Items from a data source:
####
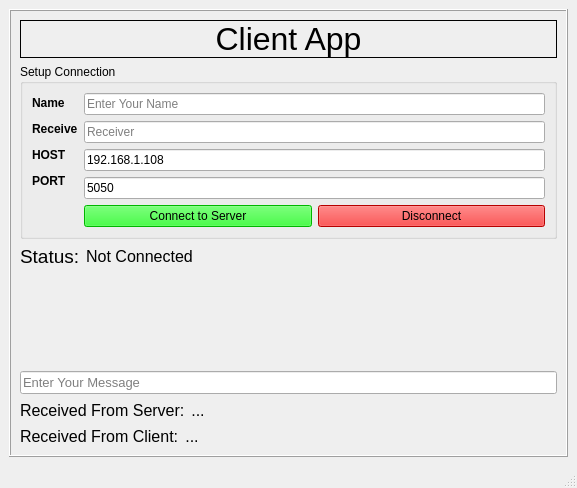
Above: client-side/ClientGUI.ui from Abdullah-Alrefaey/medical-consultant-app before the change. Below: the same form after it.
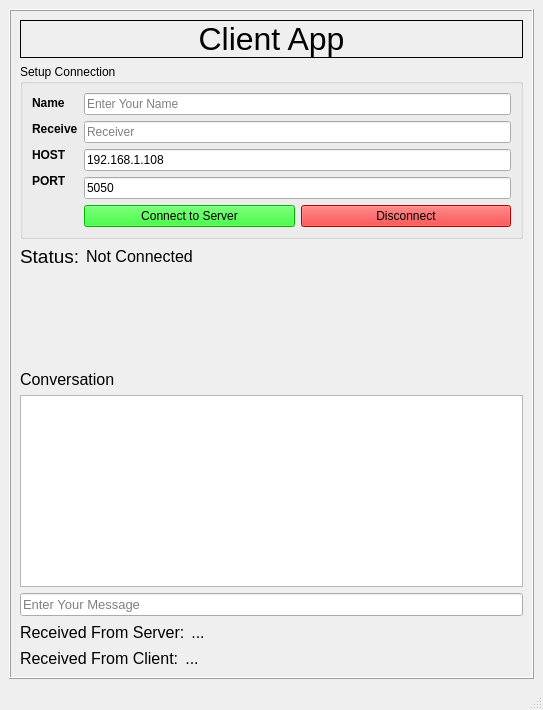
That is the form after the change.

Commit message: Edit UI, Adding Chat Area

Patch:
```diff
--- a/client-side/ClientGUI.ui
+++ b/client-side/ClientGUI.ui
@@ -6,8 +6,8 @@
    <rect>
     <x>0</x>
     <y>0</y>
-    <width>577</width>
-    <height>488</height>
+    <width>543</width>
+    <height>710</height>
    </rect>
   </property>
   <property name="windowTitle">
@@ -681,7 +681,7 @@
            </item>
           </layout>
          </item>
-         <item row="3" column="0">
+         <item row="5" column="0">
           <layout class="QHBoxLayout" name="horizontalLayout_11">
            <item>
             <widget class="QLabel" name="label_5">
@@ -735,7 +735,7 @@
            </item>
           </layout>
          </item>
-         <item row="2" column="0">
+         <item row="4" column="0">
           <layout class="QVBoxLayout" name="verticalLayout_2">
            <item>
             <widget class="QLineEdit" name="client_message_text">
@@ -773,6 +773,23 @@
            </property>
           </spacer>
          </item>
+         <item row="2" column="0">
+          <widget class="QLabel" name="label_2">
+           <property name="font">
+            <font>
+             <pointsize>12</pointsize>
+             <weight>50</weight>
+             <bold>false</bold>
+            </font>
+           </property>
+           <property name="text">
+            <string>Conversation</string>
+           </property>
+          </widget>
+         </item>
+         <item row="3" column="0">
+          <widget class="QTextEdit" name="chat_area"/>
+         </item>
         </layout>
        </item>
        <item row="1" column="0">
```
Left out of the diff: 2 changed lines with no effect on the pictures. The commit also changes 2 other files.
####
■ **WORK TO COMPLETE**:
From the first line to the last, repeat the records exactly, leaving out the pictures.

■ **WRITTEN ANSWER**:
Above: client-side/ClientGUI.ui from Abdullah-Alrefaey/medical-consultant-app before the change. Below: the same form after it.
That is the form after the change.

Commit message: Edit UI, Adding Chat Area

Patch:
```diff
--- a/client-side/ClientGUI.ui
+++ b/client-side/ClientGUI.ui
@@ -6,8 +6,8 @@
    <rect>
     <x>0</x>
     <y>0</y>
-    <width>577</width>
-    <height>488</height>
+    <width>543</width>
+    <height>710</height>
    </rect>
   </property>
   <property name="windowTitle">
@@ -681,7 +681,7 @@
            </item>
           </layout>
          </item>
-         <item row="3" column="0">
+         <item row="5" column="0">
           <layout class="QHBoxLayout" name="horizontalLayout_11">
            <item>
             <widget class="QLabel" name="label_5">
@@ -735,7 +735,7 @@
            </item>
           </layout>
          </item>
-         <item row="2" column="0">
+         <item row="4" column="0">
           <layout class="QVBoxLayout" name="verticalLayout_2">
            <item>
             <widget class="QLineEdit" name="client_message_text">
@@ -773,6 +773,23 @@
            </property>
           </spacer>
          </item>
+         <item row="2" column="0">
+          <widget class="QLabel" name="label_2">
+           <property name="font">
+            <font>
+             <pointsize>12</pointsize>
+             <weight>50</weight>
+             <bold>false</bold>
+            </font>
+           </property>
+           <property name="text">
+            <string>Conversation</string>
+           </property>
+          </widget>
+         </item>
+         <item row="3" column="0">
+          <widget class="QTextEdit" name="chat_area"/>
+         </item>
         </layout>
        </item>
        <item row="1" column="0">
```
Left out of the diff: 2 changed lines with no effect on the pictures. The commit also changes 2 other files.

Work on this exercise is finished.